▸ Problem: For the word "ProjectMakersDE", count the lines of the data that include it and give only the total.

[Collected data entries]
--- --- ---
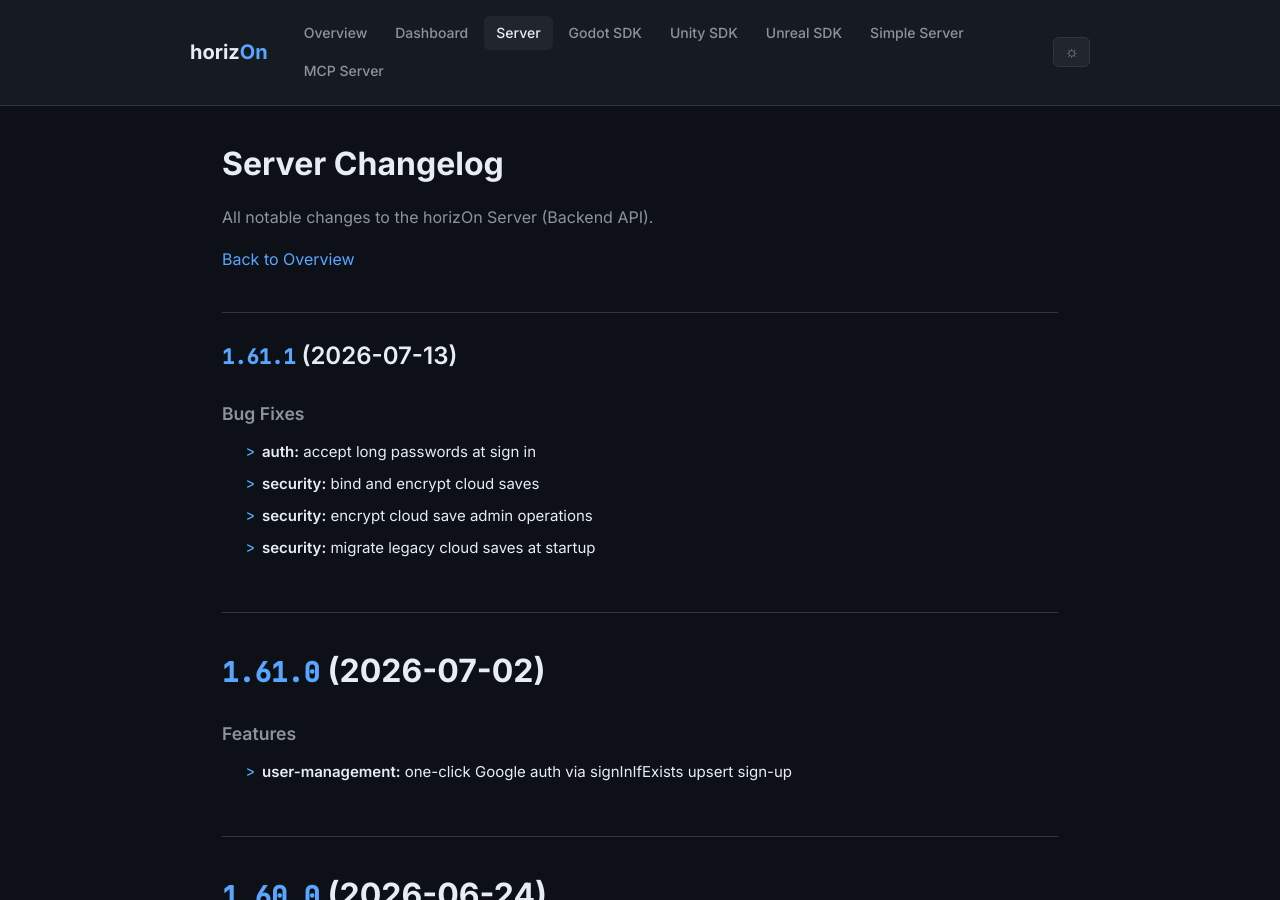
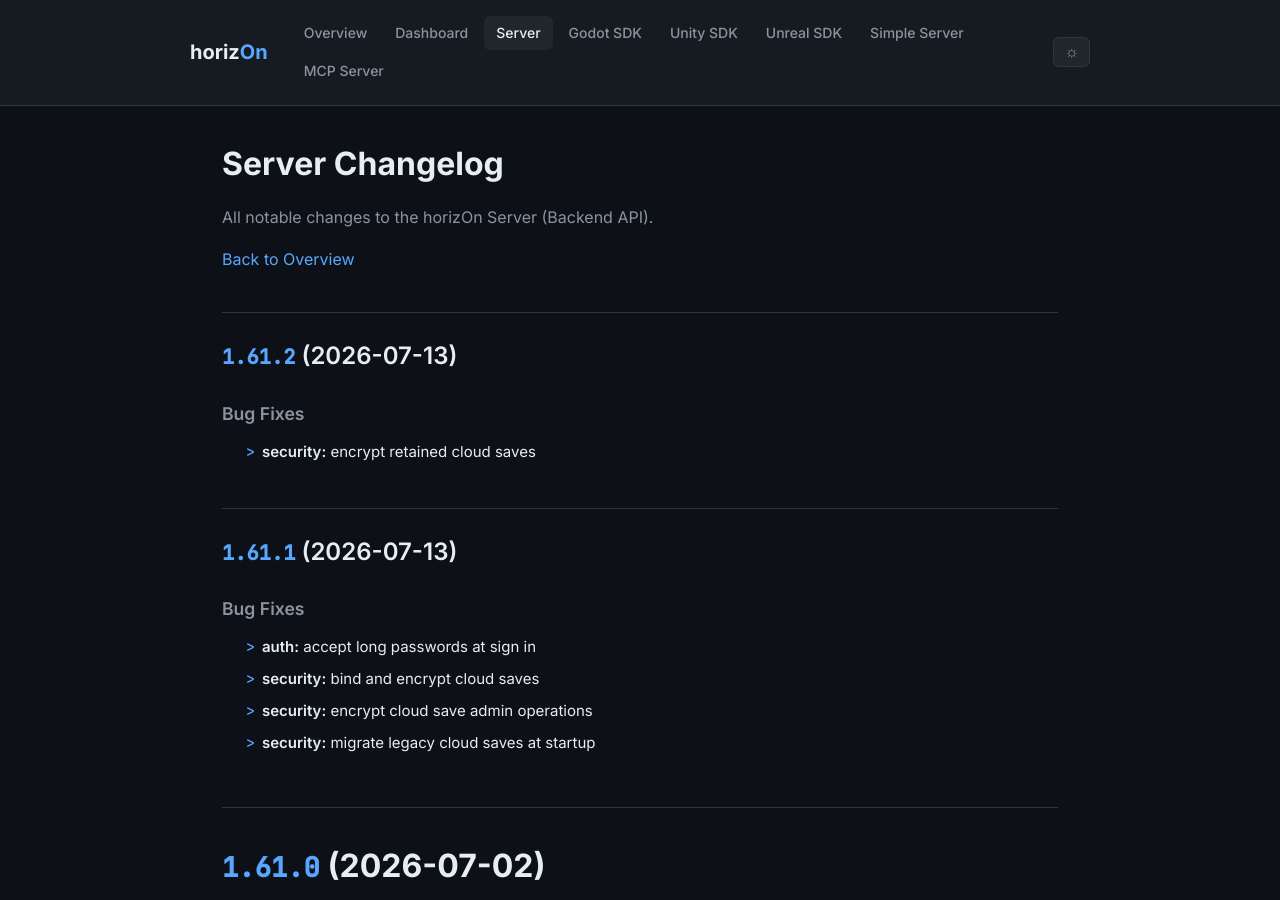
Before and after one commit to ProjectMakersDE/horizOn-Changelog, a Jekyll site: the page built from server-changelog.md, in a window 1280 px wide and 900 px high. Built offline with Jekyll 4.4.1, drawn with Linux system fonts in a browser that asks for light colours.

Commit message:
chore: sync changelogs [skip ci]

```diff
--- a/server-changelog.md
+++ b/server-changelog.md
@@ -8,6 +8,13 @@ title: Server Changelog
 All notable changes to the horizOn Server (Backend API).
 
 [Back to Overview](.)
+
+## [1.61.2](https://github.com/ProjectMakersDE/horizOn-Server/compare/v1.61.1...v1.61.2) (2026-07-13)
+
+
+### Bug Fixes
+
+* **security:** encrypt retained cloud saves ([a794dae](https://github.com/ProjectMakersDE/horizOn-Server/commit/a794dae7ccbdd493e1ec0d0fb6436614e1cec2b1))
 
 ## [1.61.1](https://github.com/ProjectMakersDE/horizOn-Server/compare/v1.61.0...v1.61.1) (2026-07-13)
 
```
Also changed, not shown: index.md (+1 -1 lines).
--- --- ---
▸ Solution for this problem: 4